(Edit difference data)
========================================================================

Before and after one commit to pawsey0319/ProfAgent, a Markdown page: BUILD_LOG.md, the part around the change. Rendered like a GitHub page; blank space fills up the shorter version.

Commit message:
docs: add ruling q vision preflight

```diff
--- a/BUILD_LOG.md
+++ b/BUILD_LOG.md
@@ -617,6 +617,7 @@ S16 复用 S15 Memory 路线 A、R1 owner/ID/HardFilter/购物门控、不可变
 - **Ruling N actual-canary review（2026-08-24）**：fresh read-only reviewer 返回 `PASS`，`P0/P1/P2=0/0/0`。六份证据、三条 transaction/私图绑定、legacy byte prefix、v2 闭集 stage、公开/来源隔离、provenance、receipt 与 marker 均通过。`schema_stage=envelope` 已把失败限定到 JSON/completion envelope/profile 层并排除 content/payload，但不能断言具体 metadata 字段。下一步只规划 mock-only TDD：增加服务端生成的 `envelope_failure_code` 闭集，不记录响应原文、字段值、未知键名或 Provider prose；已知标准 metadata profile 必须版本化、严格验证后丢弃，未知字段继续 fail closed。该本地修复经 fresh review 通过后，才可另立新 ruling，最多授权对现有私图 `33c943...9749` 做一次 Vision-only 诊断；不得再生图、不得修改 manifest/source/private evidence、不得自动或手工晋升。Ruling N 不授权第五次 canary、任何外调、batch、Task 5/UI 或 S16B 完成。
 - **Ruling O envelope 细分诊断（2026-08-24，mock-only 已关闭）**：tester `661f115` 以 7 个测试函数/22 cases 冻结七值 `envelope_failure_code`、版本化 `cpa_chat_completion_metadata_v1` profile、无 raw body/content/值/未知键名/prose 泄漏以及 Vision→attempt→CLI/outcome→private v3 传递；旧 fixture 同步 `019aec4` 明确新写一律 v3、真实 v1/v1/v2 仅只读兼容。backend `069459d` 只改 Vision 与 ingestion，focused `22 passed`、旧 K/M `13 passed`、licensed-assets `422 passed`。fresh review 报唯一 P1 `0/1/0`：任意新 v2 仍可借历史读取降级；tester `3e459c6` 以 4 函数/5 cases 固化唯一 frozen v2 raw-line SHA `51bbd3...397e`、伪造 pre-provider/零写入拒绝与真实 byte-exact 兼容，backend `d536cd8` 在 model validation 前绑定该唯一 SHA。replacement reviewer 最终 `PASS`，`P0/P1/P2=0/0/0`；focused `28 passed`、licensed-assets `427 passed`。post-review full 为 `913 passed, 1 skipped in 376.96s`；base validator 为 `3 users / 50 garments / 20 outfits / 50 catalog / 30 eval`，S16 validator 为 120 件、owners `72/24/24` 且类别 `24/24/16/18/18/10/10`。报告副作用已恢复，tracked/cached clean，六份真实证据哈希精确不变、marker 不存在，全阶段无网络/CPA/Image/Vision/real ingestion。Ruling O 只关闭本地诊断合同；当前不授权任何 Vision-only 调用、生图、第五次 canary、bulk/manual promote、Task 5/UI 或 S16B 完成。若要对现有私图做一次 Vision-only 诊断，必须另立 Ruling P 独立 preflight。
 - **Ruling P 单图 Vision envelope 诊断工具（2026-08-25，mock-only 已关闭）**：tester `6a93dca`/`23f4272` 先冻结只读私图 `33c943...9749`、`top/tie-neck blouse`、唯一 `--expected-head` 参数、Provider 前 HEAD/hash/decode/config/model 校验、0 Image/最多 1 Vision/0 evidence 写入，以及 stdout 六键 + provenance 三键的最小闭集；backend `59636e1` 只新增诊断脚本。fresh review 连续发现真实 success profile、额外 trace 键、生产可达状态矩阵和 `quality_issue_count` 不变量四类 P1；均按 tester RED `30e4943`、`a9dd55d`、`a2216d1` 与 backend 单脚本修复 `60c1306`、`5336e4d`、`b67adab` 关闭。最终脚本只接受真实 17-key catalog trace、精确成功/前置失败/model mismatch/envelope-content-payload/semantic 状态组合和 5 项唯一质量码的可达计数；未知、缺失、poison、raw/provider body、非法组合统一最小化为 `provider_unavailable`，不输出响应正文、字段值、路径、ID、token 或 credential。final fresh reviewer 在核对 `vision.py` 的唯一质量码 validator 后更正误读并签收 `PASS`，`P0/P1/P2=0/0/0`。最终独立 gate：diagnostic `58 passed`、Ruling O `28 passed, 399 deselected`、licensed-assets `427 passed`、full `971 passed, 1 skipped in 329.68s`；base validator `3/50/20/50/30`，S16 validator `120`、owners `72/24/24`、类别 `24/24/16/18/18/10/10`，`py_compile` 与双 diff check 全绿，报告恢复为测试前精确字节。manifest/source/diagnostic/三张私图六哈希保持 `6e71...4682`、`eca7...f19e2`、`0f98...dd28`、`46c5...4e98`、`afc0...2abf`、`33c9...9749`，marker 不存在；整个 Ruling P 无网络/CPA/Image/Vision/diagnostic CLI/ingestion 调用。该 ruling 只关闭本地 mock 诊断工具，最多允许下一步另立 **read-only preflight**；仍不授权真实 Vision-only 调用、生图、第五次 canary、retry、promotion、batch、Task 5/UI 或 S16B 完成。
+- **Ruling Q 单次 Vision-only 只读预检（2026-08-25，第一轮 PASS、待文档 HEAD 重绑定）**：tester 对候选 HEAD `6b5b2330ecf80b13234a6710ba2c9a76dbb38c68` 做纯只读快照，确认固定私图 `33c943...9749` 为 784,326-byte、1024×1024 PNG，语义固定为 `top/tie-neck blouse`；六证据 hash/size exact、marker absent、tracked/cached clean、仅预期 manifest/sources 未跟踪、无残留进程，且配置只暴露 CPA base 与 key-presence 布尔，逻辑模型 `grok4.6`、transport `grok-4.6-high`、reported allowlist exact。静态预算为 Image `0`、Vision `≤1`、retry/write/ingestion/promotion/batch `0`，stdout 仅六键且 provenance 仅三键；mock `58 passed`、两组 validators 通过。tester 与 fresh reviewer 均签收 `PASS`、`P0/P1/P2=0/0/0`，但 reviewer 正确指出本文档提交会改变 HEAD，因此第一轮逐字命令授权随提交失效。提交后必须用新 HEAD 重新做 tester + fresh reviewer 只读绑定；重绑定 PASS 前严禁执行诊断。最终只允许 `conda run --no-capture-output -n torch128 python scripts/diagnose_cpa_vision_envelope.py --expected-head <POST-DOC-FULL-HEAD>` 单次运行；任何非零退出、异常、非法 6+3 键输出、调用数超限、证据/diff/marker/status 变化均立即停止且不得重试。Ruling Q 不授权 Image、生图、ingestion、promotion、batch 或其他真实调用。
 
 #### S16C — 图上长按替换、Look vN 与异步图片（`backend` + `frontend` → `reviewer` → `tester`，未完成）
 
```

========================================================================

Repeat the data exactly. Omit nothing.

Before and after one commit to pawsey0319/ProfAgent, a Markdown page: BUILD_LOG.md, the part around the change. Rendered like a GitHub page; blank space fills up the shorter version.

Commit message:
docs: add ruling q vision preflight

```diff
--- a/BUILD_LOG.md
+++ b/BUILD_LOG.md
@@ -617,6 +617,7 @@ S16 复用 S15 Memory 路线 A、R1 owner/ID/HardFilter/购物门控、不可变
 - **Ruling N actual-canary review（2026-08-24）**：fresh read-only reviewer 返回 `PASS`，`P0/P1/P2=0/0/0`。六份证据、三条 transaction/私图绑定、legacy byte prefix、v2 闭集 stage、公开/来源隔离、provenance、receipt 与 marker 均通过。`schema_stage=envelope` 已把失败限定到 JSON/completion envelope/profile 层并排除 content/payload，但不能断言具体 metadata 字段。下一步只规划 mock-only TDD：增加服务端生成的 `envelope_failure_code` 闭集，不记录响应原文、字段值、未知键名或 Provider prose；已知标准 metadata profile 必须版本化、严格验证后丢弃，未知字段继续 fail closed。该本地修复经 fresh review 通过后，才可另立新 ruling，最多授权对现有私图 `33c943...9749` 做一次 Vision-only 诊断；不得再生图、不得修改 manifest/source/private evidence、不得自动或手工晋升。Ruling N 不授权第五次 canary、任何外调、batch、Task 5/UI 或 S16B 完成。
 - **Ruling O envelope 细分诊断（2026-08-24，mock-only 已关闭）**：tester `661f115` 以 7 个测试函数/22 cases 冻结七值 `envelope_failure_code`、版本化 `cpa_chat_completion_metadata_v1` profile、无 raw body/content/值/未知键名/prose 泄漏以及 Vision→attempt→CLI/outcome→private v3 传递；旧 fixture 同步 `019aec4` 明确新写一律 v3、真实 v1/v1/v2 仅只读兼容。backend `069459d` 只改 Vision 与 ingestion，focused `22 passed`、旧 K/M `13 passed`、licensed-assets `422 passed`。fresh review 报唯一 P1 `0/1/0`：任意新 v2 仍可借历史读取降级；tester `3e459c6` 以 4 函数/5 cases 固化唯一 frozen v2 raw-line SHA `51bbd3...397e`、伪造 pre-provider/零写入拒绝与真实 byte-exact 兼容，backend `d536cd8` 在 model validation 前绑定该唯一 SHA。replacement reviewer 最终 `PASS`，`P0/P1/P2=0/0/0`；focused `28 passed`、licensed-assets `427 passed`。post-review full 为 `913 passed, 1 skipped in 376.96s`；base validator 为 `3 users / 50 garments / 20 outfits / 50 catalog / 30 eval`，S16 validator 为 120 件、owners `72/24/24` 且类别 `24/24/16/18/18/10/10`。报告副作用已恢复，tracked/cached clean，六份真实证据哈希精确不变、marker 不存在，全阶段无网络/CPA/Image/Vision/real ingestion。Ruling O 只关闭本地诊断合同；当前不授权任何 Vision-only 调用、生图、第五次 canary、bulk/manual promote、Task 5/UI 或 S16B 完成。若要对现有私图做一次 Vision-only 诊断，必须另立 Ruling P 独立 preflight。
 - **Ruling P 单图 Vision envelope 诊断工具（2026-08-25，mock-only 已关闭）**：tester `6a93dca`/`23f4272` 先冻结只读私图 `33c943...9749`、`top/tie-neck blouse`、唯一 `--expected-head` 参数、Provider 前 HEAD/hash/decode/config/model 校验、0 Image/最多 1 Vision/0 evidence 写入，以及 stdout 六键 + provenance 三键的最小闭集；backend `59636e1` 只新增诊断脚本。fresh review 连续发现真实 success profile、额外 trace 键、生产可达状态矩阵和 `quality_issue_count` 不变量四类 P1；均按 tester RED `30e4943`、`a9dd55d`、`a2216d1` 与 backend 单脚本修复 `60c1306`、`5336e4d`、`b67adab` 关闭。最终脚本只接受真实 17-key catalog trace、精确成功/前置失败/model mismatch/envelope-content-payload/semantic 状态组合和 5 项唯一质量码的可达计数；未知、缺失、poison、raw/provider body、非法组合统一最小化为 `provider_unavailable`，不输出响应正文、字段值、路径、ID、token 或 credential。final fresh reviewer 在核对 `vision.py` 的唯一质量码 validator 后更正误读并签收 `PASS`，`P0/P1/P2=0/0/0`。最终独立 gate：diagnostic `58 passed`、Ruling O `28 passed, 399 deselected`、licensed-assets `427 passed`、full `971 passed, 1 skipped in 329.68s`；base validator `3/50/20/50/30`，S16 validator `120`、owners `72/24/24`、类别 `24/24/16/18/18/10/10`，`py_compile` 与双 diff check 全绿，报告恢复为测试前精确字节。manifest/source/diagnostic/三张私图六哈希保持 `6e71...4682`、`eca7...f19e2`、`0f98...dd28`、`46c5...4e98`、`afc0...2abf`、`33c9...9749`，marker 不存在；整个 Ruling P 无网络/CPA/Image/Vision/diagnostic CLI/ingestion 调用。该 ruling 只关闭本地 mock 诊断工具，最多允许下一步另立 **read-only preflight**；仍不授权真实 Vision-only 调用、生图、第五次 canary、retry、promotion、batch、Task 5/UI 或 S16B 完成。
+- **Ruling Q 单次 Vision-only 只读预检（2026-08-25，第一轮 PASS、待文档 HEAD 重绑定）**：tester 对候选 HEAD `6b5b2330ecf80b13234a6710ba2c9a76dbb38c68` 做纯只读快照，确认固定私图 `33c943...9749` 为 784,326-byte、1024×1024 PNG，语义固定为 `top/tie-neck blouse`；六证据 hash/size exact、marker absent、tracked/cached clean、仅预期 manifest/sources 未跟踪、无残留进程，且配置只暴露 CPA base 与 key-presence 布尔，逻辑模型 `grok4.6`、transport `grok-4.6-high`、reported allowlist exact。静态预算为 Image `0`、Vision `≤1`、retry/write/ingestion/promotion/batch `0`，stdout 仅六键且 provenance 仅三键；mock `58 passed`、两组 validators 通过。tester 与 fresh reviewer 均签收 `PASS`、`P0/P1/P2=0/0/0`，但 reviewer 正确指出本文档提交会改变 HEAD，因此第一轮逐字命令授权随提交失效。提交后必须用新 HEAD 重新做 tester + fresh reviewer 只读绑定；重绑定 PASS 前严禁执行诊断。最终只允许 `conda run --no-capture-output -n torch128 python scripts/diagnose_cpa_vision_envelope.py --expected-head <POST-DOC-FULL-HEAD>` 单次运行；任何非零退出、异常、非法 6+3 键输出、调用数超限、证据/diff/marker/status 变化均立即停止且不得重试。Ruling Q 不授权 Image、生图、ingestion、promotion、batch 或其他真实调用。
 
 #### S16C — 图上长按替换、Look vN 与异步图片（`backend` + `frontend` → `reviewer` → `tester`，未完成）
 
```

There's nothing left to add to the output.